Tom Magnarelli
Advocates and elected officials rally for geothermal tax breaks at Syracuse City Hall.

The Syracuse Common Council has joined in on an effort from advocates and elected officials to pressure Gov. Andrew Cuomo into signing a bill to give tax credits to geothermal energy. A 30 percent federal tax incentive for geothermal expires at the end of this year.

Geothermal energy is generated by a system of loop pipes underground that can warm or cool the air in homes and buildings. But geothermal is expensive and costs around the same as a solar panel system, between $20,000-30,000 per home. A tax credit worth 25 percent, up to $5,000, could help ease that burden.
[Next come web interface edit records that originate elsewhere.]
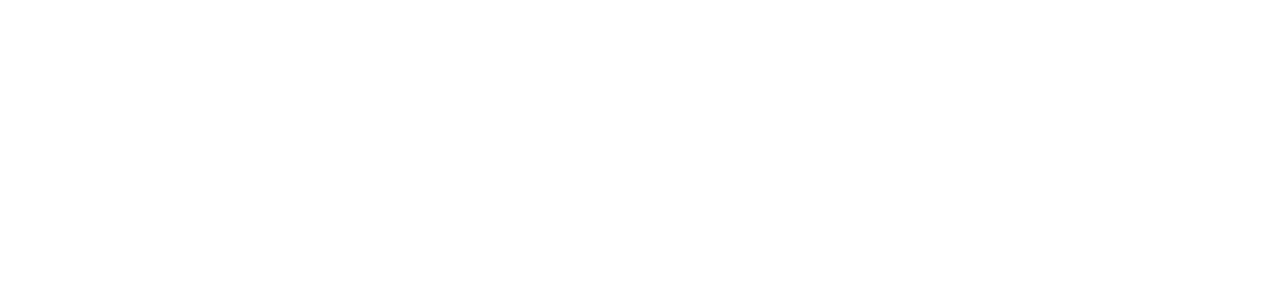
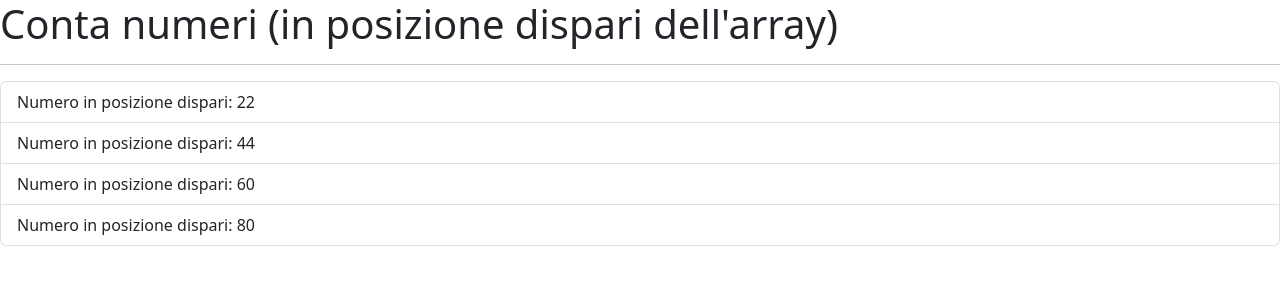
Before and after one commit to AlessioNapoletano/js-jsnacks-blocco-2, a plain HTML site: page 28.11.22 - Esercizio 3/index.html in a window 1280 px wide. Drawn offline with nearby package versions, Linux system fonts and the light colour scheme.

Commit message:
Add Manipolazione Doma

```diff
--- a/28.11.22 - Esercizio 3/index.html
+++ b/28.11.22 - Esercizio 3/index.html
@@ -13,7 +13,16 @@
 </head>
 
 <body>
+    <header>
+        <h1>Conta numeri (in posizione dispari dell'array)</h1>
+        <hr>
+    </header>
 
+    <main>
+        <ul class="list-group">
+
+        </ul>
+    </main>
 
     <script src="./js/script.js"></script>
 </body>
--- a/28.11.22 - Esercizio 3/js/script.js
+++ b/28.11.22 - Esercizio 3/js/script.js
@@ -1,11 +1,15 @@
 // Crea un array di numeri interi e fai la somma di tutti gli elementi che sono in posizione dispari
 
 const numbers = [10, 22, 33, 44, 55, 60, 70, 80, 90];
-
+const ulElement = document.querySelector("ul.list-group");
 let sum = 0;
 
 for (let i = 0; i < numbers.length; i++) {
     if (i % 2 != 0) {
+        const newLiElement = document.createElement("li");
+        newLiElement.classList.add("list-group-item");
+        newLiElement.innerHTML = "Numero in posizione dispari: " + numbers[i];
+        ulElement.append(newLiElement);
         console.log("Questo numero è in una posizione dispari, verrà sommatto: " + numbers[i]);
         sum = sum + numbers[i];
     }
```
Plus, Assemblyman Al Stirpe says, geothermal would help meet Cuomo’s goals of generating more clean energy.

“It’s really an important piece of the puzzle, because we have to use lots of different non-carbon based energy sources in order to get to this reduction in carbon emissions," Stirpe said. "You would think that this being so in line with what he is trying to accomplish, it would be something he would take a very serious look at and hopefully sign.”

But so far, Cuomo has chosen to not have the bill sent to him, which passed with almost unanimous support in both the Assembly and Senate months ago. Stirpe speculates that Cuomo is still thinking about it because it does have a fiscal implication.

"If it was something he was really eager to do, we probably would have seen it go through already," Stirpe said. "He's taking his time, he's going to calculate it, they have to get estimates on how many installations they think there are really going to be and what kind of financial impact that it is going to have."

Advocates estimate about 1,000 installations a year might cost about $3 million in tax breaks, but it could be more. Stirpe said Cuomo has from now until the end of the year to sign the bill.

State Sen. Dave Valesky said federal tax credits for both solar and geothermal were set to expire.

"The federal government decided to extend the solar tax credit until 2022, but leave the geothermal tax credit off the table," Valesky said. "And is often the case, state legislatures across the country are asked to step in where the federal government left off." 

Tom Magnarelli is a reporter covering the central New York and Syracuse area. He joined WRVO as a freelance reporter in 2012 while a student at Syracuse University and was hired full time in 2015. He has reported extensively on politics, education, arts and culture and other issues around central New York.